• [Task prompt]
Below is a block of entries; repeat all of it exactly but omit the pictures.

Edit difference data
☆ ☆ ☆ ☆ ☆
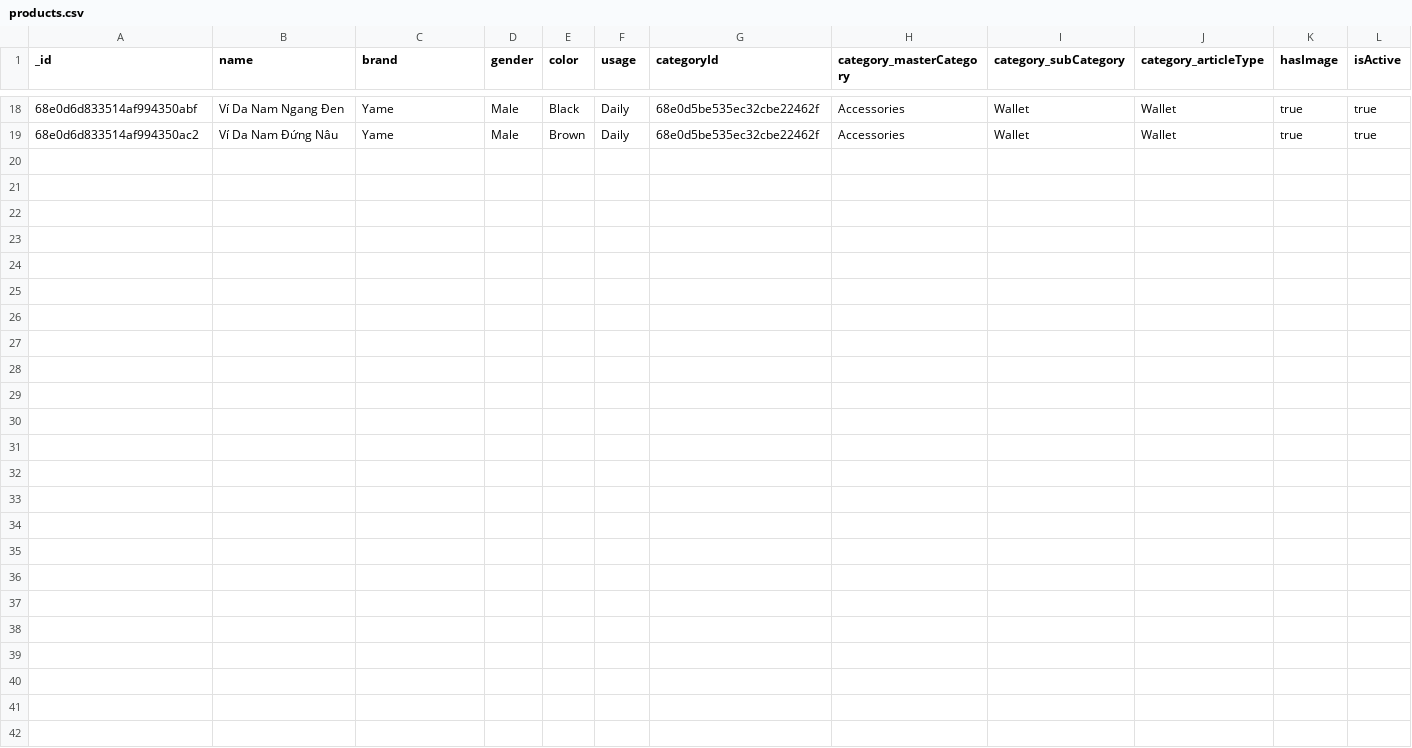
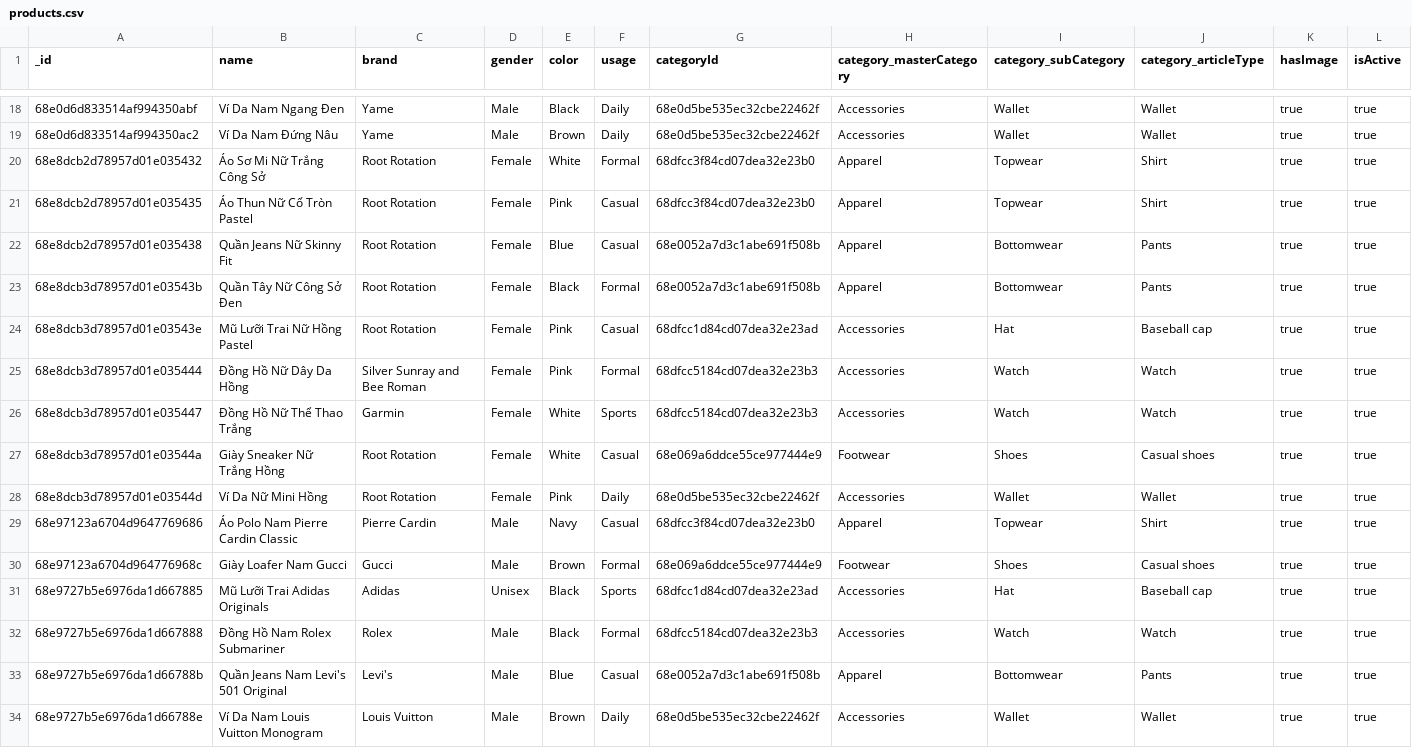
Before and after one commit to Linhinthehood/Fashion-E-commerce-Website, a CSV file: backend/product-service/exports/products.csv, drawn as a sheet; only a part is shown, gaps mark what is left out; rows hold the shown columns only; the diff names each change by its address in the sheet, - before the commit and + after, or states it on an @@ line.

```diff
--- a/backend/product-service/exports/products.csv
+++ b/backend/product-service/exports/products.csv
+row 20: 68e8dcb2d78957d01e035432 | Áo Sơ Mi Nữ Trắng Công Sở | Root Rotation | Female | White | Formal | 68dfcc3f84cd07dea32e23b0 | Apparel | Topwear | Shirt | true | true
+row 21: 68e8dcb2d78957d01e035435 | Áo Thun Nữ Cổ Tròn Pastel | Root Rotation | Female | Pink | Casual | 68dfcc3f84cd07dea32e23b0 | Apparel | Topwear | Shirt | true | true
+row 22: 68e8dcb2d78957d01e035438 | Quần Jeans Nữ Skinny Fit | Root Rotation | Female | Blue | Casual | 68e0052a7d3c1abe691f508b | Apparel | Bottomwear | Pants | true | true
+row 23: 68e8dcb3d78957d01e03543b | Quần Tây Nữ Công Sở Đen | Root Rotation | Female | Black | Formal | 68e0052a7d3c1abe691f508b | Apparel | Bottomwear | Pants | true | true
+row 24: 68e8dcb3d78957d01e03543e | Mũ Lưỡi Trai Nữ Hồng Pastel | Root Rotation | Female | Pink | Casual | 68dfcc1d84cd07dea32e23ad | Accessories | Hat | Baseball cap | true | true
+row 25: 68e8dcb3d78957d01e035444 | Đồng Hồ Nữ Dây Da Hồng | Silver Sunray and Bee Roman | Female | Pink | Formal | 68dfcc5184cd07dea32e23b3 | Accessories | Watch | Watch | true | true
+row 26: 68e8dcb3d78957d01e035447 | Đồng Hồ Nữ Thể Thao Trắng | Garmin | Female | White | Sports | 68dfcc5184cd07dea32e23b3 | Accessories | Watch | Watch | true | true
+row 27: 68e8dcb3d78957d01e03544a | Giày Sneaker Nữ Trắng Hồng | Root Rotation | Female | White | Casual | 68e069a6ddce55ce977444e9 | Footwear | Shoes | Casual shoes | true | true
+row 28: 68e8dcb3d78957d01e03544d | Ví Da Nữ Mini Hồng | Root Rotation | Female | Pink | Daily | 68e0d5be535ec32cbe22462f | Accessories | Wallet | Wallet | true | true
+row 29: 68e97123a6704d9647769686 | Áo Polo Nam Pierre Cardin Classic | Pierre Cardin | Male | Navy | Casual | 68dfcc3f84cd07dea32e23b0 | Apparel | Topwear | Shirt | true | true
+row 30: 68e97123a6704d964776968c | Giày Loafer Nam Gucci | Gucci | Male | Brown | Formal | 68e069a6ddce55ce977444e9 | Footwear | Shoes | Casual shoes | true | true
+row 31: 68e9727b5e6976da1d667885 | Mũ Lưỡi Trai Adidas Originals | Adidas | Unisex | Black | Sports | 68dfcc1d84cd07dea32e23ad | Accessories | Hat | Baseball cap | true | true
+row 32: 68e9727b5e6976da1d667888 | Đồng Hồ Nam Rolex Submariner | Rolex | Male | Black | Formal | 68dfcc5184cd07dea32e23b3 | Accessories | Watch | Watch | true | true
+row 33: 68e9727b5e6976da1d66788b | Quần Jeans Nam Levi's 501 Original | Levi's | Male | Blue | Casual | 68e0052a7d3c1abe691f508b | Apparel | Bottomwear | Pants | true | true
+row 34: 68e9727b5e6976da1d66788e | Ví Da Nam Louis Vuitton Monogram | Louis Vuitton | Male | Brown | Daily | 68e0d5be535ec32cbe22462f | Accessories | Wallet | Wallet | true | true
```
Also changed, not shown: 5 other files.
☆ ☆ ☆ ☆ ☆
• [Task solution]
Before and after one commit to Linhinthehood/Fashion-E-commerce-Website, a CSV file: backend/product-service/exports/products.csv, drawn as a sheet; only a part is shown, gaps mark what is left out; rows hold the shown columns only; the diff names each change by its address in the sheet, - before the commit and + after, or states it on an @@ line.

```diff
--- a/backend/product-service/exports/products.csv
+++ b/backend/product-service/exports/products.csv
+row 20: 68e8dcb2d78957d01e035432 | Áo Sơ Mi Nữ Trắng Công Sở | Root Rotation | Female | White | Formal | 68dfcc3f84cd07dea32e23b0 | Apparel | Topwear | Shirt | true | true
+row 21: 68e8dcb2d78957d01e035435 | Áo Thun Nữ Cổ Tròn Pastel | Root Rotation | Female | Pink | Casual | 68dfcc3f84cd07dea32e23b0 | Apparel | Topwear | Shirt | true | true
+row 22: 68e8dcb2d78957d01e035438 | Quần Jeans Nữ Skinny Fit | Root Rotation | Female | Blue | Casual | 68e0052a7d3c1abe691f508b | Apparel | Bottomwear | Pants | true | true
+row 23: 68e8dcb3d78957d01e03543b | Quần Tây Nữ Công Sở Đen | Root Rotation | Female | Black | Formal | 68e0052a7d3c1abe691f508b | Apparel | Bottomwear | Pants | true | true
+row 24: 68e8dcb3d78957d01e03543e | Mũ Lưỡi Trai Nữ Hồng Pastel | Root Rotation | Female | Pink | Casual | 68dfcc1d84cd07dea32e23ad | Accessories | Hat | Baseball cap | true | true
+row 25: 68e8dcb3d78957d01e035444 | Đồng Hồ Nữ Dây Da Hồng | Silver Sunray and Bee Roman | Female | Pink | Formal | 68dfcc5184cd07dea32e23b3 | Accessories | Watch | Watch | true | true
+row 26: 68e8dcb3d78957d01e035447 | Đồng Hồ Nữ Thể Thao Trắng | Garmin | Female | White | Sports | 68dfcc5184cd07dea32e23b3 | Accessories | Watch | Watch | true | true
+row 27: 68e8dcb3d78957d01e03544a | Giày Sneaker Nữ Trắng Hồng | Root Rotation | Female | White | Casual | 68e069a6ddce55ce977444e9 | Footwear | Shoes | Casual shoes | true | true
+row 28: 68e8dcb3d78957d01e03544d | Ví Da Nữ Mini Hồng | Root Rotation | Female | Pink | Daily | 68e0d5be535ec32cbe22462f | Accessories | Wallet | Wallet | true | true
+row 29: 68e97123a6704d9647769686 | Áo Polo Nam Pierre Cardin Classic | Pierre Cardin | Male | Navy | Casual | 68dfcc3f84cd07dea32e23b0 | Apparel | Topwear | Shirt | true | true
+row 30: 68e97123a6704d964776968c | Giày Loafer Nam Gucci | Gucci | Male | Brown | Formal | 68e069a6ddce55ce977444e9 | Footwear | Shoes | Casual shoes | true | true
+row 31: 68e9727b5e6976da1d667885 | Mũ Lưỡi Trai Adidas Originals | Adidas | Unisex | Black | Sports | 68dfcc1d84cd07dea32e23ad | Accessories | Hat | Baseball cap | true | true
+row 32: 68e9727b5e6976da1d667888 | Đồng Hồ Nam Rolex Submariner | Rolex | Male | Black | Formal | 68dfcc5184cd07dea32e23b3 | Accessories | Watch | Watch | true | true
+row 33: 68e9727b5e6976da1d66788b | Quần Jeans Nam Levi's 501 Original | Levi's | Male | Blue | Casual | 68e0052a7d3c1abe691f508b | Apparel | Bottomwear | Pants | true | true
+row 34: 68e9727b5e6976da1d66788e | Ví Da Nam Louis Vuitton Monogram | Louis Vuitton | Male | Brown | Daily | 68e0d5be535ec32cbe22462f | Accessories | Wallet | Wallet | true | true
```
Also changed, not shown: 5 other files.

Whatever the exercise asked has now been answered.